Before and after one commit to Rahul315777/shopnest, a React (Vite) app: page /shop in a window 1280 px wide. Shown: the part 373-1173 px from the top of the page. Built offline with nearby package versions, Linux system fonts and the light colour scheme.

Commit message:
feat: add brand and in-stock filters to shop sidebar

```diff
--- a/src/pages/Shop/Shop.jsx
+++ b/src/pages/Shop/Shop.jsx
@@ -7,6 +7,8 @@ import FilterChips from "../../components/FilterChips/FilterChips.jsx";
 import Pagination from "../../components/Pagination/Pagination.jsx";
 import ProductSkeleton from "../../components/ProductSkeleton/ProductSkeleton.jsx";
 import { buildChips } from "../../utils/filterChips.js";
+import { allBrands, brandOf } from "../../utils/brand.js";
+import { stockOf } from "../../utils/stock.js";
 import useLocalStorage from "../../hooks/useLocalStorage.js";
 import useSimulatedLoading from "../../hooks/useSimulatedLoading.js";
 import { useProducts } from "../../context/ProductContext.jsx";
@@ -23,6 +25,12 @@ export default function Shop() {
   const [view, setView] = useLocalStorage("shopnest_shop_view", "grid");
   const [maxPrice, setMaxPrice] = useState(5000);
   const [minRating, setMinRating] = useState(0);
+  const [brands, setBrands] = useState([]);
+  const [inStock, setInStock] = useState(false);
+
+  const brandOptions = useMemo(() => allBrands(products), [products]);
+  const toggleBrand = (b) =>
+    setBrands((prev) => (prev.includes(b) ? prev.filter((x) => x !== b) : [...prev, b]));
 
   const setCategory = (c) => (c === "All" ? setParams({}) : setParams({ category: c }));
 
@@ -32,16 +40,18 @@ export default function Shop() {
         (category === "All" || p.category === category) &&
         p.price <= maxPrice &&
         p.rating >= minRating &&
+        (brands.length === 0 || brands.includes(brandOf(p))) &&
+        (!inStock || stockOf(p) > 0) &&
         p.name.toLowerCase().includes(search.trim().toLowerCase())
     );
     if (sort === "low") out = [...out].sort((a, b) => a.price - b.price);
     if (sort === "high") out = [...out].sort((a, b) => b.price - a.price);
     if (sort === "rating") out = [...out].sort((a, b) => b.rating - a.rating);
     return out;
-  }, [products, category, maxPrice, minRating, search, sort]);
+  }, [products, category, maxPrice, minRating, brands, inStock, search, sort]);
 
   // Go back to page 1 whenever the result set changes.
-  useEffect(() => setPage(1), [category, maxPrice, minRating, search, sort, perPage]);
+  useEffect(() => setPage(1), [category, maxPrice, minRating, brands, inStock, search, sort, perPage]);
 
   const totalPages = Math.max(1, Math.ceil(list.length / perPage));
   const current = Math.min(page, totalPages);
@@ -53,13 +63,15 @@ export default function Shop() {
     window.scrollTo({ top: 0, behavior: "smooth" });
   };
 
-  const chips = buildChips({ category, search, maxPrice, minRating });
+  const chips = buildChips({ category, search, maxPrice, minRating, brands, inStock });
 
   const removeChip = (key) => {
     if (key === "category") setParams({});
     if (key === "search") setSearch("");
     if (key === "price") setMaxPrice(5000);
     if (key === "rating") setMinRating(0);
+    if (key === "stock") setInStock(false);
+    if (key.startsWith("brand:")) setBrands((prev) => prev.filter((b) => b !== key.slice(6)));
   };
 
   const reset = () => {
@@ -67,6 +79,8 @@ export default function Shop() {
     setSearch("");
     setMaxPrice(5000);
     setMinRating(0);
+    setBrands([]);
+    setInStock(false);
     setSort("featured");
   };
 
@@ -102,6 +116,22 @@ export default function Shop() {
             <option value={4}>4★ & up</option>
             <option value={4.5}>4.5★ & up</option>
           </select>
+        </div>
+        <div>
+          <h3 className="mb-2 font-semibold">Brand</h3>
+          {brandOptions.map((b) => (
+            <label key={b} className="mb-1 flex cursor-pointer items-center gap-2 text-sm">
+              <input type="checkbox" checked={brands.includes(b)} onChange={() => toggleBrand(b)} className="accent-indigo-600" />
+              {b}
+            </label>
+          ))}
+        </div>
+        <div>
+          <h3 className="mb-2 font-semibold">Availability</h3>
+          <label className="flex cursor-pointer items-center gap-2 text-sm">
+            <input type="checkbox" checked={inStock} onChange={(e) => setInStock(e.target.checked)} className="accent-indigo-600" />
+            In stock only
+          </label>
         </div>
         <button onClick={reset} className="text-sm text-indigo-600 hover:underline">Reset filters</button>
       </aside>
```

:::::

* Task details:
Print the material once more, keeping every word as it is.

* Finished exercise:
Before and after one commit to Rahul315777/shopnest, a React (Vite) app: page /shop in a window 1280 px wide. Shown: the part 373-1173 px from the top of the page. Built offline with nearby package versions, Linux system fonts and the light colour scheme.

Commit message:
feat: add brand and in-stock filters to shop sidebar

```diff
--- a/src/pages/Shop/Shop.jsx
+++ b/src/pages/Shop/Shop.jsx
@@ -7,6 +7,8 @@ import FilterChips from "../../components/FilterChips/FilterChips.jsx";
 import Pagination from "../../components/Pagination/Pagination.jsx";
 import ProductSkeleton from "../../components/ProductSkeleton/ProductSkeleton.jsx";
 import { buildChips } from "../../utils/filterChips.js";
+import { allBrands, brandOf } from "../../utils/brand.js";
+import { stockOf } from "../../utils/stock.js";
 import useLocalStorage from "../../hooks/useLocalStorage.js";
 import useSimulatedLoading from "../../hooks/useSimulatedLoading.js";
 import { useProducts } from "../../context/ProductContext.jsx";
@@ -23,6 +25,12 @@ export default function Shop() {
   const [view, setView] = useLocalStorage("shopnest_shop_view", "grid");
   const [maxPrice, setMaxPrice] = useState(5000);
   const [minRating, setMinRating] = useState(0);
+  const [brands, setBrands] = useState([]);
+  const [inStock, setInStock] = useState(false);
+
+  const brandOptions = useMemo(() => allBrands(products), [products]);
+  const toggleBrand = (b) =>
+    setBrands((prev) => (prev.includes(b) ? prev.filter((x) => x !== b) : [...prev, b]));
 
   const setCategory = (c) => (c === "All" ? setParams({}) : setParams({ category: c }));
 
@@ -32,16 +40,18 @@ export default function Shop() {
         (category === "All" || p.category === category) &&
         p.price <= maxPrice &&
         p.rating >= minRating &&
+        (brands.length === 0 || brands.includes(brandOf(p))) &&
+        (!inStock || stockOf(p) > 0) &&
         p.name.toLowerCase().includes(search.trim().toLowerCase())
     );
     if (sort === "low") out = [...out].sort((a, b) => a.price - b.price);
     if (sort === "high") out = [...out].sort((a, b) => b.price - a.price);
     if (sort === "rating") out = [...out].sort((a, b) => b.rating - a.rating);
     return out;
-  }, [products, category, maxPrice, minRating, search, sort]);
+  }, [products, category, maxPrice, minRating, brands, inStock, search, sort]);
 
   // Go back to page 1 whenever the result set changes.
-  useEffect(() => setPage(1), [category, maxPrice, minRating, search, sort, perPage]);
+  useEffect(() => setPage(1), [category, maxPrice, minRating, brands, inStock, search, sort, perPage]);
 
   const totalPages = Math.max(1, Math.ceil(list.length / perPage));
   const current = Math.min(page, totalPages);
@@ -53,13 +63,15 @@ export default function Shop() {
     window.scrollTo({ top: 0, behavior: "smooth" });
   };
 
-  const chips = buildChips({ category, search, maxPrice, minRating });
+  const chips = buildChips({ category, search, maxPrice, minRating, brands, inStock });
 
   const removeChip = (key) => {
     if (key === "category") setParams({});
     if (key === "search") setSearch("");
     if (key === "price") setMaxPrice(5000);
     if (key === "rating") setMinRating(0);
+    if (key === "stock") setInStock(false);
+    if (key.startsWith("brand:")) setBrands((prev) => prev.filter((b) => b !== key.slice(6)));
   };
 
   const reset = () => {
@@ -67,6 +79,8 @@ export default function Shop() {
     setSearch("");
     setMaxPrice(5000);
     setMinRating(0);
+    setBrands([]);
+    setInStock(false);
     setSort("featured");
   };
 
@@ -102,6 +116,22 @@ export default function Shop() {
             <option value={4}>4★ & up</option>
             <option value={4.5}>4.5★ & up</option>
           </select>
+        </div>
+        <div>
+          <h3 className="mb-2 font-semibold">Brand</h3>
+          {brandOptions.map((b) => (
+            <label key={b} className="mb-1 flex cursor-pointer items-center gap-2 text-sm">
+              <input type="checkbox" checked={brands.includes(b)} onChange={() => toggleBrand(b)} className="accent-indigo-600" />
+              {b}
+            </label>
+          ))}
+        </div>
+        <div>
+          <h3 className="mb-2 font-semibold">Availability</h3>
+          <label className="flex cursor-pointer items-center gap-2 text-sm">
+            <input type="checkbox" checked={inStock} onChange={(e) => setInStock(e.target.checked)} className="accent-indigo-600" />
+            In stock only
+          </label>
         </div>
         <button onClick={reset} className="text-sm text-indigo-600 hover:underline">Reset filters</button>
       </aside>
```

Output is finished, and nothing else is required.